» Required action
With the pictures left out, every record must be reproduced exactly.

» Input for this task
===

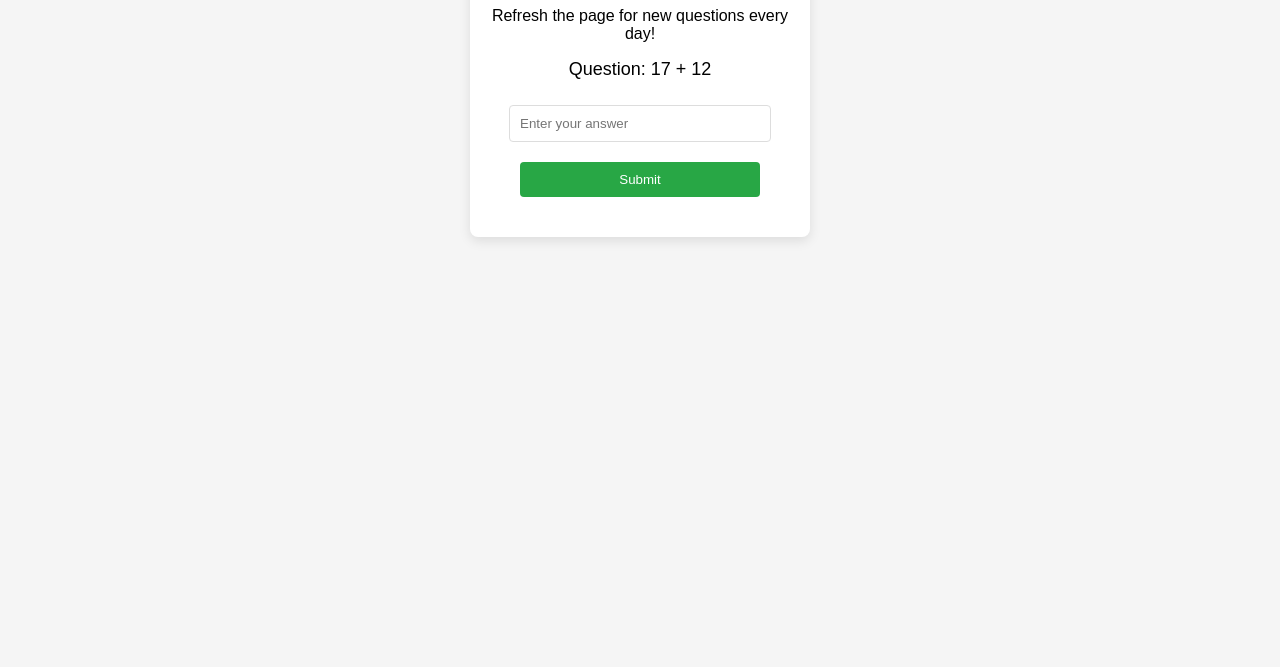
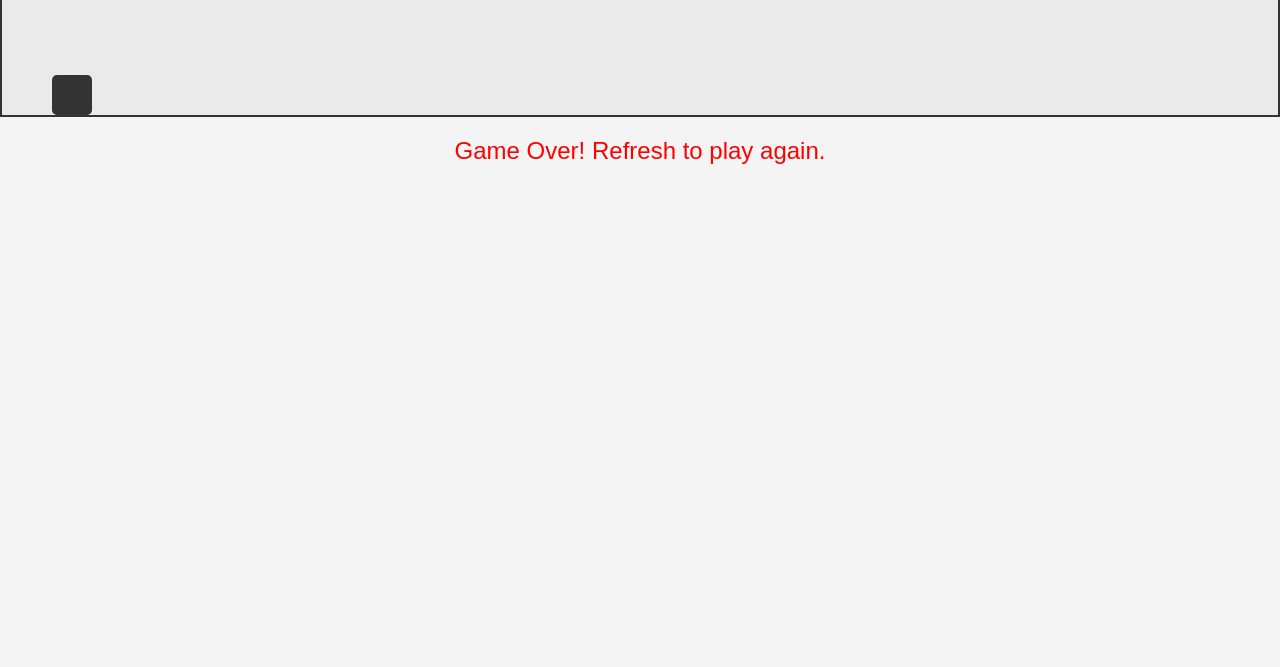
Before and after one commit to ingelsoong/periodictable, a plain HTML site: page index.html in a window 1280 px wide. Shown: the part 133-800 px from the top of the page. Drawn offline with Linux system fonts and the light colour scheme.

Commit message:
Add files via upload

```diff
--- a/index.html
+++ b/index.html
@@ -3,18 +3,15 @@
 <head>
     <meta charset="UTF-8">
     <meta name="viewport" content="width=device-width, initial-scale=1.0">
-    <title>Daily Math Practice</title>
+    <title>Dinosaur Game</title>
     <link rel="stylesheet" href="styles.css">
 </head>
 <body>
-    <div class="container">
-        <h1>Daily Math Practice</h1>
-        <p>Refresh the page for new questions every day!</p>
-        <div id="question-box"></div>
-        <input type="text" id="answer" placeholder="Enter your answer">
-        <button onclick="checkAnswer()">Submit</button>
-        <div id="result"></div>
+    <div class="game-container">
+        <div id="dino" class="dino"></div>
+        <div id="cactus" class="cactus"></div>
     </div>
+    <p id="game-over" class="hidden">Game Over! Refresh to play again.</p>
 
     <script src="script.js"></script>
 </body>
--- a/script.js
+++ b/script.js
@@ -1,49 +1,54 @@
-// Function to generate random numbers
-function getRandomNumber(min, max) {
-    return Math.floor(Math.random() * (max - min + 1)) + min;
+const dino = document.getElementById("dino");
+const cactus = document.getElementById("cactus");
+const gameOverText = document.getElementById("game-over");
+
+let isJumping = false;
+let isGameOver = false;
+
+// Handle jumping
+document.addEventListener("keydown", function(event) {
+    if (event.code === "Space" && !isJumping && !isGameOver) {
+        jump();
+    }
+});
+
+function jump() {
+    if (isJumping) return;
+
+    let position = 0;
+    isJumping = true;
+
+    let jumpInterval = setInterval(() => {
+        if (position >= 150) {
+            clearInterval(jumpInterval);
+
+            // Falling down
+            let fallInterval = setInterval(() => {
+                if (position <= 0) {
+                    clearInterval(fallInterval);
+                    isJumping = false;
+                } else {
+                    position -= 10;
+                    dino.style.bottom = position + "px";
+                }
+            }, 20);
+        } else {
+            position += 10;
+            dino.style.bottom = position + "px";
+        }
+    }, 20);
 }
 
-// Function to generate a random math question
-function generateQuestion() {
-    const operations = ['+', '-', '*', '/'];
-    const num1 = getRandomNumber(1, 20);  // Generate random numbers between 1 and 20
-    const num2 = getRandomNumber(1, 20);
-    const operation = operations[getRandomNumber(0, operations.length - 1)];
+// Detect collision
+let collisionCheck = setInterval(() => {
+    const dinoBottom = parseInt(window.getComputedStyle(dino).getPropertyValue("bottom"));
+    const cactusLeft = parseInt(window.getComputedStyle(cactus).getPropertyValue("right"));
 
-    let question, correctAnswer;
-
-    if (operation === '+') {
-        question = `${num1} + ${num2}`;
-        correctAnswer = num1 + num2;
-    } else if (operation === '-') {
-        question = `${num1} - ${num2}`;
-        correctAnswer = num1 - num2;
-    } else if (operation === '*') {
-        question = `${num1} * ${num2}`;
-        correctAnswer = num1 * num2;
-    } else if (operation === '/') {
-        // Ensure division leads to an integer result
-        const dividend = num1 * num2; // This ensures num1 is a multiple of num2
-        question = `${dividend} / ${num1}`;
-        correctAnswer = dividend / num1;
+    if (cactusLeft >= 40 && cactusLeft <= 80 && dinoBottom <= 40) {
+        // Stop the game
+        cactus.style.animation = "none";
+        cactus.style.display = "none";
+        isGameOver = true;
+        gameOverText.classList.remove("hidden");
     }
-
-    document.getElementById('question-box').innerText = `Question: ${question}`;
-    return correctAnswer;
-}
-
-let correctAnswer = generateQuestion(); // Store the correct answer
-
-// Function to check if the answer is correct
-function checkAnswer() {
-    const userAnswer = parseFloat(document.getElementById('answer').value);
-    const result = document.getElementById('result');
-
-    if (userAnswer === correctAnswer) {
-        result.innerText = 'Correct!';
-        result.style.color = 'green';
-    } else {
-        result.innerText = 'Wrong! Try again.';
-        result.style.color = 'red';
-    }
-}
+}, 10);
--- a/styles.css
+++ b/styles.css
@@ -1,45 +1,60 @@
+* {
+    margin: 0;
+    padding: 0;
+    box-sizing: border-box;
+}
+
 body {
-    font-family: Arial, sans-serif;
-    background-color: #f5f5f5;
-    margin: 0;
-    padding: 20px;
+    font-family: 'Arial', sans-serif;
+    background-color: #f4f4f4;
     text-align: center;
 }
 
-.container {
-    background-color: #fff;
-    padding: 20px;
-    border-radius: 8px;
-    box-shadow: 0px 4px 12px rgba(0, 0, 0, 0.1);
-    margin: 20px auto;
-    width: 300px;
+.game-container {
+    position: relative;
+    width: 100%;
+    height: 200px;
+    background-color: #eaeaea;
+    border: 2px solid #333;
+    margin-top: 50px;
+    overflow: hidden;
 }
 
-#question-box {
-    font-size: 18px;
-    margin-bottom: 15px;
+.dino {
+    width: 40px;
+    height: 40px;
+    background-color: #333;
+    position: absolute;
+    bottom: 0;
+    left: 50px;
+    border-radius: 5px;
 }
 
-input, button {
-    padding: 10px;
-    margin: 10px 0;
-    width: 80%;
-    border: 1px solid #ddd;
-    border-radius: 4px;
+.cactus {
+    width: 20px;
+    height: 40px;
+    background-color: #1abc9c;
+    position: absolute;
+    bottom: 0;
+    right: -20px;
+    animation: moveCactus 2s linear infinite;
 }
 
-button {
-    background-color: #28a745;
-    color: white;
-    border: none;
-    cursor: pointer;
+@keyframes moveCactus {
+    from {
+        right: -20px;
+    }
+    to {
+        right: 100%;
+    }
 }
 
-button:hover {
-    background-color: #218838;
+.hidden {
+    display: none;
 }
 
-#result {
-    margin-top: 10px;
-    font-weight: bold;
+#game-over {
+    font-size: 24px;
+    color: red;
+    margin-top: 20px;
 }
```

===

» Task output
Before and after one commit to ingelsoong/periodictable, a plain HTML site: page index.html in a window 1280 px wide. Shown: the part 133-800 px from the top of the page. Drawn offline with Linux system fonts and the light colour scheme.

Commit message:
Add files via upload

```diff
--- a/index.html
+++ b/index.html
@@ -3,18 +3,15 @@
 <head>
     <meta charset="UTF-8">
     <meta name="viewport" content="width=device-width, initial-scale=1.0">
-    <title>Daily Math Practice</title>
+    <title>Dinosaur Game</title>
     <link rel="stylesheet" href="styles.css">
 </head>
 <body>
-    <div class="container">
-        <h1>Daily Math Practice</h1>
-        <p>Refresh the page for new questions every day!</p>
-        <div id="question-box"></div>
-        <input type="text" id="answer" placeholder="Enter your answer">
-        <button onclick="checkAnswer()">Submit</button>
-        <div id="result"></div>
+    <div class="game-container">
+        <div id="dino" class="dino"></div>
+        <div id="cactus" class="cactus"></div>
     </div>
+    <p id="game-over" class="hidden">Game Over! Refresh to play again.</p>
 
     <script src="script.js"></script>
 </body>
--- a/script.js
+++ b/script.js
@@ -1,49 +1,54 @@
-// Function to generate random numbers
-function getRandomNumber(min, max) {
-    return Math.floor(Math.random() * (max - min + 1)) + min;
+const dino = document.getElementById("dino");
+const cactus = document.getElementById("cactus");
+const gameOverText = document.getElementById("game-over");
+
+let isJumping = false;
+let isGameOver = false;
+
+// Handle jumping
+document.addEventListener("keydown", function(event) {
+    if (event.code === "Space" && !isJumping && !isGameOver) {
+        jump();
+    }
+});
+
+function jump() {
+    if (isJumping) return;
+
+    let position = 0;
+    isJumping = true;
+
+    let jumpInterval = setInterval(() => {
+        if (position >= 150) {
+            clearInterval(jumpInterval);
+
+            // Falling down
+            let fallInterval = setInterval(() => {
+                if (position <= 0) {
+                    clearInterval(fallInterval);
+                    isJumping = false;
+                } else {
+                    position -= 10;
+                    dino.style.bottom = position + "px";
+                }
+            }, 20);
+        } else {
+            position += 10;
+            dino.style.bottom = position + "px";
+        }
+    }, 20);
 }
 
-// Function to generate a random math question
-function generateQuestion() {
-    const operations = ['+', '-', '*', '/'];
-    const num1 = getRandomNumber(1, 20);  // Generate random numbers between 1 and 20
-    const num2 = getRandomNumber(1, 20);
-    const operation = operations[getRandomNumber(0, operations.length - 1)];
+// Detect collision
+let collisionCheck = setInterval(() => {
+    const dinoBottom = parseInt(window.getComputedStyle(dino).getPropertyValue("bottom"));
+    const cactusLeft = parseInt(window.getComputedStyle(cactus).getPropertyValue("right"));
 
-    let question, correctAnswer;
-
-    if (operation === '+') {
-        question = `${num1} + ${num2}`;
-        correctAnswer = num1 + num2;
-    } else if (operation === '-') {
-        question = `${num1} - ${num2}`;
-        correctAnswer = num1 - num2;
-    } else if (operation === '*') {
-        question = `${num1} * ${num2}`;
-        correctAnswer = num1 * num2;
-    } else if (operation === '/') {
-        // Ensure division leads to an integer result
-        const dividend = num1 * num2; // This ensures num1 is a multiple of num2
-        question = `${dividend} / ${num1}`;
-        correctAnswer = dividend / num1;
+    if (cactusLeft >= 40 && cactusLeft <= 80 && dinoBottom <= 40) {
+        // Stop the game
+        cactus.style.animation = "none";
+        cactus.style.display = "none";
+        isGameOver = true;
+        gameOverText.classList.remove("hidden");
     }
-
-    document.getElementById('question-box').innerText = `Question: ${question}`;
-    return correctAnswer;
-}
-
-let correctAnswer = generateQuestion(); // Store the correct answer
-
-// Function to check if the answer is correct
-function checkAnswer() {
-    const userAnswer = parseFloat(document.getElementById('answer').value);
-    const result = document.getElementById('result');
-
-    if (userAnswer === correctAnswer) {
-        result.innerText = 'Correct!';
-        result.style.color = 'green';
-    } else {
-        result.innerText = 'Wrong! Try again.';
-        result.style.color = 'red';
-    }
-}
+}, 10);
--- a/styles.css
+++ b/styles.css
@@ -1,45 +1,60 @@
+* {
+    margin: 0;
+    padding: 0;
+    box-sizing: border-box;
+}
+
 body {
-    font-family: Arial, sans-serif;
-    background-color: #f5f5f5;
-    margin: 0;
-    padding: 20px;
+    font-family: 'Arial', sans-serif;
+    background-color: #f4f4f4;
     text-align: center;
 }
 
-.container {
-    background-color: #fff;
-    padding: 20px;
-    border-radius: 8px;
-    box-shadow: 0px 4px 12px rgba(0, 0, 0, 0.1);
-    margin: 20px auto;
-    width: 300px;
+.game-container {
+    position: relative;
+    width: 100%;
+    height: 200px;
+    background-color: #eaeaea;
+    border: 2px solid #333;
+    margin-top: 50px;
+    overflow: hidden;
 }
 
-#question-box {
-    font-size: 18px;
-    margin-bottom: 15px;
+.dino {
+    width: 40px;
+    height: 40px;
+    background-color: #333;
+    position: absolute;
+    bottom: 0;
+    left: 50px;
+    border-radius: 5px;
 }
 
-input, button {
-    padding: 10px;
-    margin: 10px 0;
-    width: 80%;
-    border: 1px solid #ddd;
-    border-radius: 4px;
+.cactus {
+    width: 20px;
+    height: 40px;
+    background-color: #1abc9c;
+    position: absolute;
+    bottom: 0;
+    right: -20px;
+    animation: moveCactus 2s linear infinite;
 }
 
-button {
-    background-color: #28a745;
-    color: white;
-    border: none;
-    cursor: pointer;
+@keyframes moveCactus {
+    from {
+        right: -20px;
+    }
+    to {
+        right: 100%;
+    }
 }
 
-button:hover {
-    background-color: #218838;
+.hidden {
+    display: none;
 }
 
-#result {
-    margin-top: 10px;
-    font-weight: bold;
+#game-over {
+    font-size: 24px;
+    color: red;
+    margin-top: 20px;
 }
```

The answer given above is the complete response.